The Dietary Inflammatory Index Is Directly Associated With Polycystic Ovary Syndrome

A Case-Control Study

Elnaz Zirak Sharkesh; Seyed A. Keshavarz; Leila Nazari; Behnood Abbasi


Clin Endocrinol. 2022;96(5):698-706. 

In This Article

Abstract and Introduction


Introduction: The association between diet and polycystic ovary syndrome (PCOS) might be mediated by the inflammatory properties of the diet. The study aimed to investigate the relationships between the dietary inflammatory index (DII) with odds of PCOS among the adult population.

Methods: In the hospital-based case-control study, 203 patients with PCOS and 291 non-PCOS controls were enroled. DII was calculated via a validated 147-item quantitative food frequency questionnaire (FFQ). Thirty-six macro- and micronutrients were extracted from FFQ and used to calculate DII. Employing a case-control design, odds ratios (ORs) and 95% confidence intervals (CIs) were obtained, with a dose-response effect confirmed by the test for trend (p for trend).

Results: The mean ± SD age and body mass index (BMI) of the study participants were 29.67 ± 5.92 years and 24.51 ± 4.71 kg/m2, respectively. Compared with controls subjects, PCOS patients had significantly higher weight, BMI, and waist circumferences, but had lower physical activity. PCOS subjects had higher intakes of carbohydrate, cholesterol, and refined grains, but lower intakes of polyunsaturated fatty acids, fibre, vitamin B12, vitamin D, and dairy as compared to controls. Compared with participants in the lowest quartile of DII, those in the highest quartile had a significantly higher OR for PCOS after further adjustment for potential confounders (OR = 1.75, 95% CI: 0.95–3.22).

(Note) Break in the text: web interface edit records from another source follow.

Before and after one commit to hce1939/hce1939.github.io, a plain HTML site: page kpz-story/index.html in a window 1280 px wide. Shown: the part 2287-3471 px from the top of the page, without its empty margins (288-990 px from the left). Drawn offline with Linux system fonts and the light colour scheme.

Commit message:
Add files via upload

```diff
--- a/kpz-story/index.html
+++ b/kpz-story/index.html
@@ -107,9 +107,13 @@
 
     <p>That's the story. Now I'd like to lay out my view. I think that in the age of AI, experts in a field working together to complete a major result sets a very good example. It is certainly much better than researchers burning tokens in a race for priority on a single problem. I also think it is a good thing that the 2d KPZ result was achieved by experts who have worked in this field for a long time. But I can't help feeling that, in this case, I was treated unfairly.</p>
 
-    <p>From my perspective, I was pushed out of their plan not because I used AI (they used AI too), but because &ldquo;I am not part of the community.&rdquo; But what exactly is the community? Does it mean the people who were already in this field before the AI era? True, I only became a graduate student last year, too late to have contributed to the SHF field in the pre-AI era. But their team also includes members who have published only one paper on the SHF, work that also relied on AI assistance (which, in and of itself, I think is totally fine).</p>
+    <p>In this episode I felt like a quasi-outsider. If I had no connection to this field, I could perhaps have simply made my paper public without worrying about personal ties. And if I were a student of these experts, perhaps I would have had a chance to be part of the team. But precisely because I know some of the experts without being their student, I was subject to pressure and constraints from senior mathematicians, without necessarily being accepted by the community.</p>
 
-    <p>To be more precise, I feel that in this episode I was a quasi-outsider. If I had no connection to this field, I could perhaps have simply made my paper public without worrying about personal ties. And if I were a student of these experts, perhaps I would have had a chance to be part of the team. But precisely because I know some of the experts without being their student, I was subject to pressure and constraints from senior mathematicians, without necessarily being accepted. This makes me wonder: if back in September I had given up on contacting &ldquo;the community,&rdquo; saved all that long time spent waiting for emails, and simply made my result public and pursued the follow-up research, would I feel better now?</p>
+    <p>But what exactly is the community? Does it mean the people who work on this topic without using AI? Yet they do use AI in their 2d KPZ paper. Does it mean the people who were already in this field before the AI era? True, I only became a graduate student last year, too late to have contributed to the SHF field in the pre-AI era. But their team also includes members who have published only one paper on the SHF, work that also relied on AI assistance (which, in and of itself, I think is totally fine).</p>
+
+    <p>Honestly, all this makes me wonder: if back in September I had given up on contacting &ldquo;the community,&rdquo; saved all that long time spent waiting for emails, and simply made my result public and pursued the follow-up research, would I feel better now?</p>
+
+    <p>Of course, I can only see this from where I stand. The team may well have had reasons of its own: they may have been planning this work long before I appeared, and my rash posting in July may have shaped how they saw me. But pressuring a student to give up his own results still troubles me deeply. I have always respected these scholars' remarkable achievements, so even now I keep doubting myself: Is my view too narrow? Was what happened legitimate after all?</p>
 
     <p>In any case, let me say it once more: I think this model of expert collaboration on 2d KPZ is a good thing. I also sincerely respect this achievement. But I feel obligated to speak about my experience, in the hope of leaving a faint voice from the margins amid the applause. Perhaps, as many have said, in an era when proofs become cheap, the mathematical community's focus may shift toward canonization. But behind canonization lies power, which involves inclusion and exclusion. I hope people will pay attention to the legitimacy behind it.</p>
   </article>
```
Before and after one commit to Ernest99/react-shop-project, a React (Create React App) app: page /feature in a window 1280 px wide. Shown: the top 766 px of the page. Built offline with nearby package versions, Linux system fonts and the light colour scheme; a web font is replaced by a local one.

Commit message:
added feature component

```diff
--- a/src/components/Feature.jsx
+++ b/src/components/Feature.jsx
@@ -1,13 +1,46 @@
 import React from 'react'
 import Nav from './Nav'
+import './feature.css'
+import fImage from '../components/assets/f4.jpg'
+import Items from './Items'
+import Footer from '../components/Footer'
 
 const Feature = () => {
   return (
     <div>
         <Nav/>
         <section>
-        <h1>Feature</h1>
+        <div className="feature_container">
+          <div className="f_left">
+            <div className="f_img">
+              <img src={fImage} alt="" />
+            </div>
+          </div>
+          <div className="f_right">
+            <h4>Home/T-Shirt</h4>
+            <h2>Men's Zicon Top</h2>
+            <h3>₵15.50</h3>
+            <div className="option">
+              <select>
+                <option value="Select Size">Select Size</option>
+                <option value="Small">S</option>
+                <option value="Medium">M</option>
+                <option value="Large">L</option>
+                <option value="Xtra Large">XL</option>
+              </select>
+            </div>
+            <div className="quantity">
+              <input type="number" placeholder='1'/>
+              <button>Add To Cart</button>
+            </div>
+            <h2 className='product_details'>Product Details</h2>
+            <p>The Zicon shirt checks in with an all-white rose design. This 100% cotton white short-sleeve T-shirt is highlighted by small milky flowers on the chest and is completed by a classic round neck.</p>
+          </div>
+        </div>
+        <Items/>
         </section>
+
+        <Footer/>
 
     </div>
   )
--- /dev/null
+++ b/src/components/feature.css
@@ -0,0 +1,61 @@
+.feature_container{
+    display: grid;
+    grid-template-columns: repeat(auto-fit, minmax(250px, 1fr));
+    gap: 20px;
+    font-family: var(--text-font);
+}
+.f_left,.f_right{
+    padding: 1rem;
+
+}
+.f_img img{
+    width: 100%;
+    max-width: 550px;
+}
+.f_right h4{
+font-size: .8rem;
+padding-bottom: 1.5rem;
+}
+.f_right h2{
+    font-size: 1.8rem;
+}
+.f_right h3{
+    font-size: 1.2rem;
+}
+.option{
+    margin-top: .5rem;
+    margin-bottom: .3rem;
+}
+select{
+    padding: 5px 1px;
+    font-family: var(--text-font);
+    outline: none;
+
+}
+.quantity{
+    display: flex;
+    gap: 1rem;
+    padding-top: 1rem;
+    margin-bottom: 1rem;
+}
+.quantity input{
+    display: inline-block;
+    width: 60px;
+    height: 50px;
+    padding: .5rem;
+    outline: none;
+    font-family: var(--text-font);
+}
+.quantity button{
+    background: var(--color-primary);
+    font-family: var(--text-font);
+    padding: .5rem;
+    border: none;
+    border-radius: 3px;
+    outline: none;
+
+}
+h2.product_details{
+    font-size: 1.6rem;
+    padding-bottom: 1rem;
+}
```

Conclusion: Our data suggest that high DII was associated with an increased odds of PCOS diagnosis. Prospective dietary intervention studies and observational prospective cohorts are required to confirm these findings.


Polycystic ovary syndrome (PCOS) is the most common endocrine disorder in women of childbearing age worldwide with a prevalence of 8%–13% according to Rotterdam diagnostic criteria.[1] PCOS is characterised by menstrual irregularities, hyperandrogenism, polycystic ovaries, hyperinsulinemia, obesity, and mild to chronic inflammation, and may increase the risk of metabolic syndrome, type 2 diabetes, and cardiovascular disease.[2–4]

Although the exact cause of PCOS is not yet known, studies have shown the role of genetic and environmental factors, such as unhealthy lifestyles that lead to obesity and insulin resistance, as well as their interactions in the development of this syndrome.[3,5] However, new evidence suggests a key role for proinflammatory and inflammatory mediators in the pathophysiology of PCOS, which appears to be independent of obesity and other factors.[6] So that, reports of women in both obese and normal weight groups indicate high levels of circulating serum tumour necrosis factor (TNF)-α, C-reactive protein (CRP), monocytes, lymphocytes, and the penetration of inflammation into ovarian tissue.[7]

In addition, many studies show the important role of diet in increasing levels of inflammatory factors as well as mild to chronic inflammation in various patients. Some dietary components such as fruits, vegetables, fibre, omega-3 fatty acids, vitamin C, and vitamin E have been shown to reduce inflammation in the body.[8–11] On the other hand, some dietary components such as saturated fatty acids (SFAs), foods with high blood sugar index, and high nsaturated fatty acid (PUFA) ratio n-6/n-3, increase the level of inflammation.[8] Insofar as most of the nutrients in the diet are usually consumed together and may have synergistic effects on each other, the examination of dietary patterns that reflect all the characteristics of the diet compared to specific nutrients or foods are more appropriate to be extrapolated into the real-world scenario.[8]

One of the dietary indices that has recently come to the attention of scientists is the dietary inflammation index (DII), which has been developed to assess the inflammatory potential of an individual's diet and to compare different populations.[12,13] The DII has been validated in association with variety of inflammatory biomarkers such as CRP, TNF-α, and interleukin-6 (IL-6).[13]

Several lines of evidence have shown the potential relation between DII and reduce the risk of chronic diseases such as type 2 diabetes,[14] metabolic syndrome and oxidative stress markers,[15] cancer,[16] and cardiovascular disease,[17] which share common metabolic parameters with PCOS. However, to the best of our knowledge, the association between DII and risk of PCOS have not yet been investigated.

Due to the role of inflammation and oxidative stress in the pathogenesis of this syndrome and the role that diet can play in causing inflammation and oxidative stress, this study aimed to investigate the relationship between DII and the risk of PCOS in a case-control sample of Iranian adults.